Alexis Coissard (Institut Néel)


Horaire/Time : le mardi 25 avril 2023 à 14:00


Lieu/Place : Visio-conférence Zoom hydride depuis Salle Rémy Lemaire K223, Institut Néel

Zoom link : https://univ-grenoble-alpes-fr.zoom.us/j/91808901596?pwd=UWZ2cml2N1VBOEZBenk0d3RJek9rdz09

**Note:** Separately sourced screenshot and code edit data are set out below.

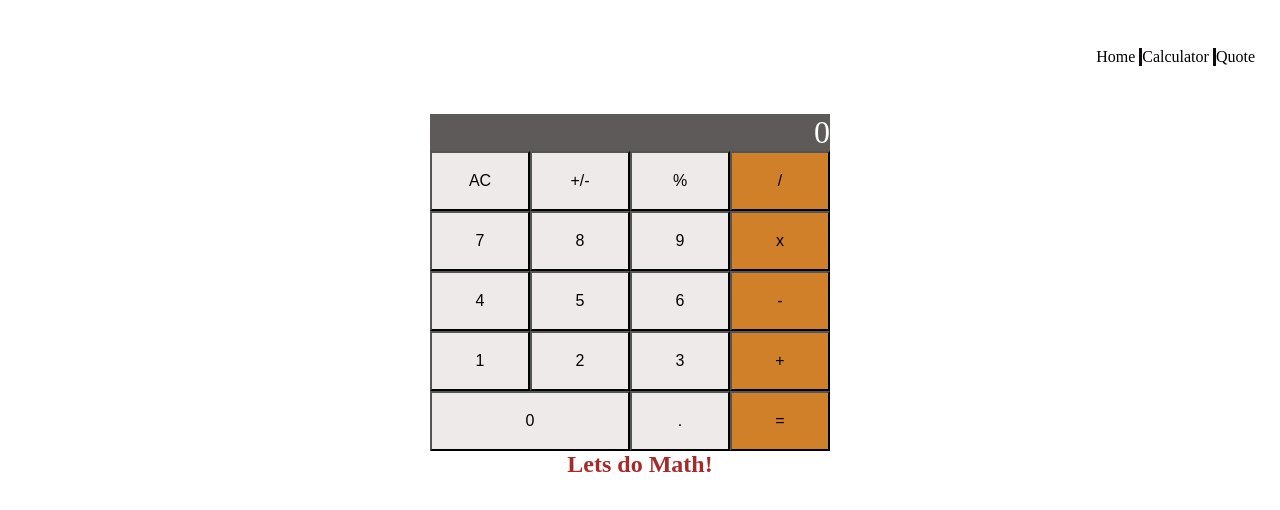
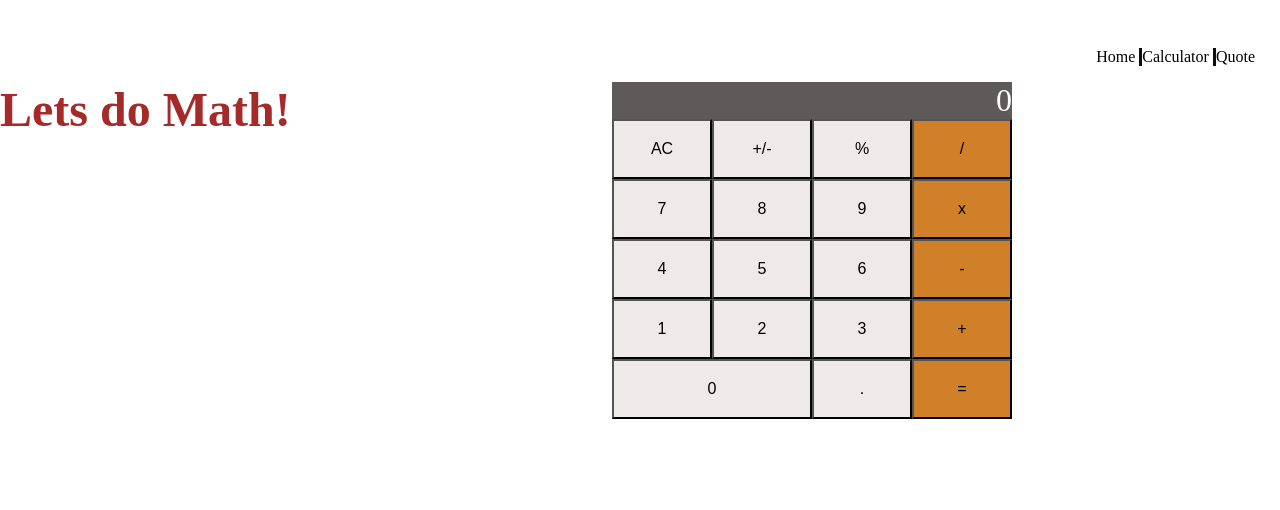
Before and after one commit to Graycemuthui/Calculator, a React (Create React App) app: page /calculator in a window 1280 px wide. Shown: the top 510 px of the page. Built offline with nearby package versions, Linux system fonts and the light colour scheme.

Commit message:
Style heading

```diff
--- a/src/App.js
+++ b/src/App.js
@@ -2,9 +2,9 @@ import React from 'react';
 import { BrowserRouter as Router, Route, Routes } from 'react-router-dom';
 import Calculator from './components/calculator';
 import './index.css';
-import Home from './components/Home';
-import Nav from './components/Nav';
-import Quote from './components/Quote';
+import Home from './components/Navlinks/Home';
+import Nav from './components/Navlinks/Nav';
+import Quote from './components/Navlinks/Quote';
 
 // eslint-disable-next-line react/prefer-stateless-function
 const App = () => (
@@ -17,7 +17,6 @@ const App = () => (
         <Route path="/calculator" element={<Calculator />} />
       </Routes>
     </Router>
-    <h2 className="heading-text">Lets do Math!</h2>
   </div>
 );
 
--- a/src/components/Calculator.css
+++ b/src/components/Calculator.css
@@ -1,10 +1,16 @@
+.calculator-app {
+  display: flex;
+  margin-top: 1rem;
+}
+
 .calculator {
   display: flex;
   flex-direction: column;
   margin-right: 20px;
   justify-content: center;
   align-items: center;
-  margin-top: 3rem;
+  margin-left: auto;
+  width: 70%;
 }
 
 .result {
@@ -38,7 +44,5 @@ button:hover {
 }
 
 .heading-text {
-  display: flex;
-  text-align: center;
-  justify-content: center;
+  font-size: 3rem;
 }
--- a/src/components/calculator.js
+++ b/src/components/calculator.js
@@ -19,6 +19,8 @@ const Calculator = () => {
   };
 
   return (
+    <div className="calculator-app">
+      <h2 className="heading-text">Lets do Math!</h2>
       <div className="calculator">
         <p className="result" onChange={handleTextChange}>
           {state.next || state.total || 0}
@@ -116,6 +118,7 @@ const Calculator = () => {
           </button>
         </div>
       </div>
+    </div>
   );
 };
 
```
Also changed, not shown: src/components/Navlinks/Home.css (renamed from src/components/Home.css), src/components/Navlinks/Home.js (renamed from src/components/Home.js), src/components/Navlinks/Nav.css (renamed from src/components/Nav.css), src/components/Navlinks/Nav.js (renamed from src/components/Nav.js), src/components/Navlinks/Quote.css (renamed from src/components/Quote.css), src/components/Navlinks/Quote.js (renamed from src/components/Quote.js). Lines whose indentation alone changed are shown as unchanged.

Résumé/Abstract : When electrons populate a flat band their kinetic energy becomes negligible, forcing them to organize in exotic many-body states to minimize their Coulomb energy. The zeroth Landau level of graphene under a magnetic field is a particularly interesting strongly interacting flat band because interelectron interactions are predicted to induce a rich variety of broken-symmetry states with distinct topological and lattice-scale orders [1]. Evidence for these states stems mostly from indirect transport experiments that suggest that broken-symmetry states are tunable by boosting the Zeeman energy [2] or by dielectric screening of the Coulomb interaction [3]. However, confirming the existence of these ground states requires a direct visualization of their lattice-scale orders. In this talk I will show that we have been able to image three distinct broken-symmetry phases in graphene using scanning tunnelling spectroscopy [4]. We explored the phase diagram by tuning the screening of the Coulomb interaction by a low- or high-dielectric-constant environment, and with a magnetic field. In the unscreened case, we find a Kekulé bond order. Under dielectric screening, a sublattice- unpolarized ground state emerges at low magnetic fields, and transits to a charge-density-wave order with partial sublattice polarization at higher magnetic fields. The Kekulé and charge-density-wave orders furthermore coexist with additional, secondary lattice-scale orders that enrich the phase diagram beyond current theory predictions.

Ref.: [1] Kharitonov, Phys. Rev. B 85, 155439 (2012).
[2] Young et al., Nature 505, 528–532 (2014).
[3] Veyrat et al., Science 367, 781–786 (2020).
[4] Coissard et al., Nature 605, 51-56 (2022).